*Task*.
Reproduce every record below exactly as written, but leave out any pictures.

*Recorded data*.
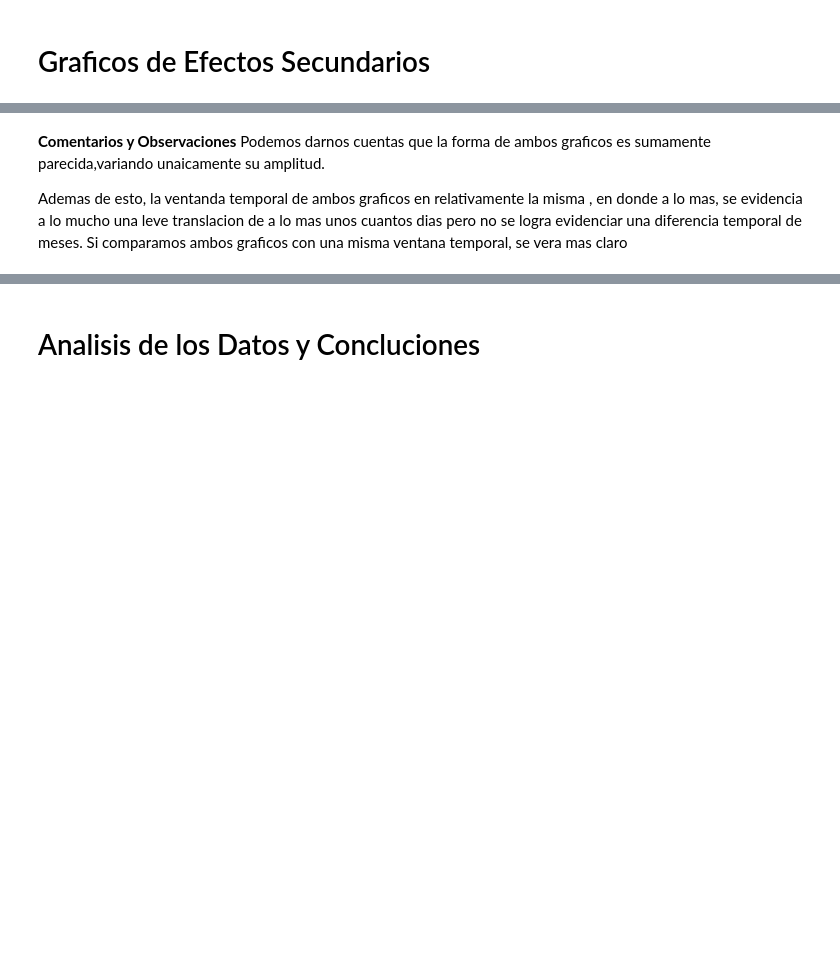
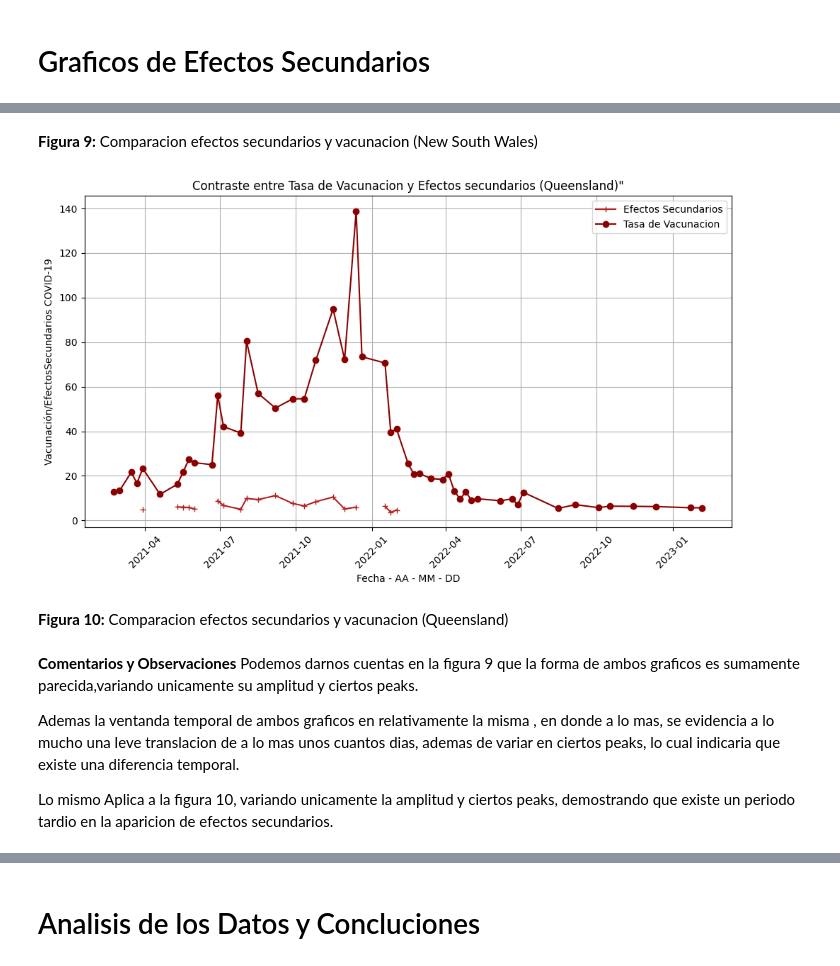
Before and after one commit to Laggssz/Solemne1MineriadeDatos, a Jupyter notebook: Informe_Mineria_de_Datos.ipynb, the cells around one changed output, grey strips where cells are left out. Drawn from its saved outputs; the diff is of its cells as text; code cells hidden in the pictures; blank space fills up the shorter version.

```diff
--- a/Informe_Mineria_de_Datos.ipynb
+++ b/Informe_Mineria_de_Datos.ipynb
@@ -127,5 +134,17 @@ En esta parte se revisaron y compararon la tasa de efectos secundarios y la tasa
+# %% [markdown]
+**Figura 9:** Comparacion efectos secundarios y vacunacion (New South Wales)
+# %%
+imagen = 'Efectos Secundarios3.png'
+ancho = 700
+alto = 400
+display(Image(filename=imagen, width=ancho, height=alto))
+# %% [output]
+[figure, added]
+# %% [markdown]
+**Figura 10:** Comparacion efectos secundarios y vacunacion (Queensland)
 # %% [markdown]
-**Comentarios y Observaciones** Podemos darnos cuentas que la forma de ambos graficos es sumamente parecida,variando unaicamente su amplitud.
+**Comentarios y Observaciones** Podemos darnos cuentas en la figura 9 que la forma de ambos graficos es sumamente parecida,variando unicamente su amplitud y ciertos peaks.
 
-Ademas de esto, la ventanda temporal de ambos graficos en relativamente la misma , en donde a lo mas, se evidencia a lo mucho una leve translacion de a lo mas unos cuantos dias pero no se logra evidenciar una diferencia temporal de meses.
-Si comparamos ambos graficos con una misma ventana temporal, se vera mas claro
+Ademas la ventanda temporal de ambos graficos en relativamente la misma , en donde a lo mas, se evidencia a lo mucho una leve translacion de a lo mas unos cuantos dias, ademas de variar en ciertos peaks, lo cual indicaria que existe una diferencia temporal.
+
+Lo mismo Aplica a la figura 10, variando unicamente la amplitud y ciertos peaks, demostrando que existe un periodo tardio en la aparicion de efectos secundarios.
```
Also changed, not shown: parts of 19 cells of this notebook.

*Answer box*.
Before and after one commit to Laggssz/Solemne1MineriadeDatos, a Jupyter notebook: Informe_Mineria_de_Datos.ipynb, the cells around one changed output, grey strips where cells are left out. Drawn from its saved outputs; the diff is of its cells as text; code cells hidden in the pictures; blank space fills up the shorter version.

```diff
--- a/Informe_Mineria_de_Datos.ipynb
+++ b/Informe_Mineria_de_Datos.ipynb
@@ -127,5 +134,17 @@ En esta parte se revisaron y compararon la tasa de efectos secundarios y la tasa
+# %% [markdown]
+**Figura 9:** Comparacion efectos secundarios y vacunacion (New South Wales)
+# %%
+imagen = 'Efectos Secundarios3.png'
+ancho = 700
+alto = 400
+display(Image(filename=imagen, width=ancho, height=alto))
+# %% [output]
+[figure, added]
+# %% [markdown]
+**Figura 10:** Comparacion efectos secundarios y vacunacion (Queensland)
 # %% [markdown]
-**Comentarios y Observaciones** Podemos darnos cuentas que la forma de ambos graficos es sumamente parecida,variando unaicamente su amplitud.
+**Comentarios y Observaciones** Podemos darnos cuentas en la figura 9 que la forma de ambos graficos es sumamente parecida,variando unicamente su amplitud y ciertos peaks.
 
-Ademas de esto, la ventanda temporal de ambos graficos en relativamente la misma , en donde a lo mas, se evidencia a lo mucho una leve translacion de a lo mas unos cuantos dias pero no se logra evidenciar una diferencia temporal de meses.
-Si comparamos ambos graficos con una misma ventana temporal, se vera mas claro
+Ademas la ventanda temporal de ambos graficos en relativamente la misma , en donde a lo mas, se evidencia a lo mucho una leve translacion de a lo mas unos cuantos dias, ademas de variar en ciertos peaks, lo cual indicaria que existe una diferencia temporal.
+
+Lo mismo Aplica a la figura 10, variando unicamente la amplitud y ciertos peaks, demostrando que existe un periodo tardio en la aparicion de efectos secundarios.
```
Also changed, not shown: parts of 19 cells of this notebook.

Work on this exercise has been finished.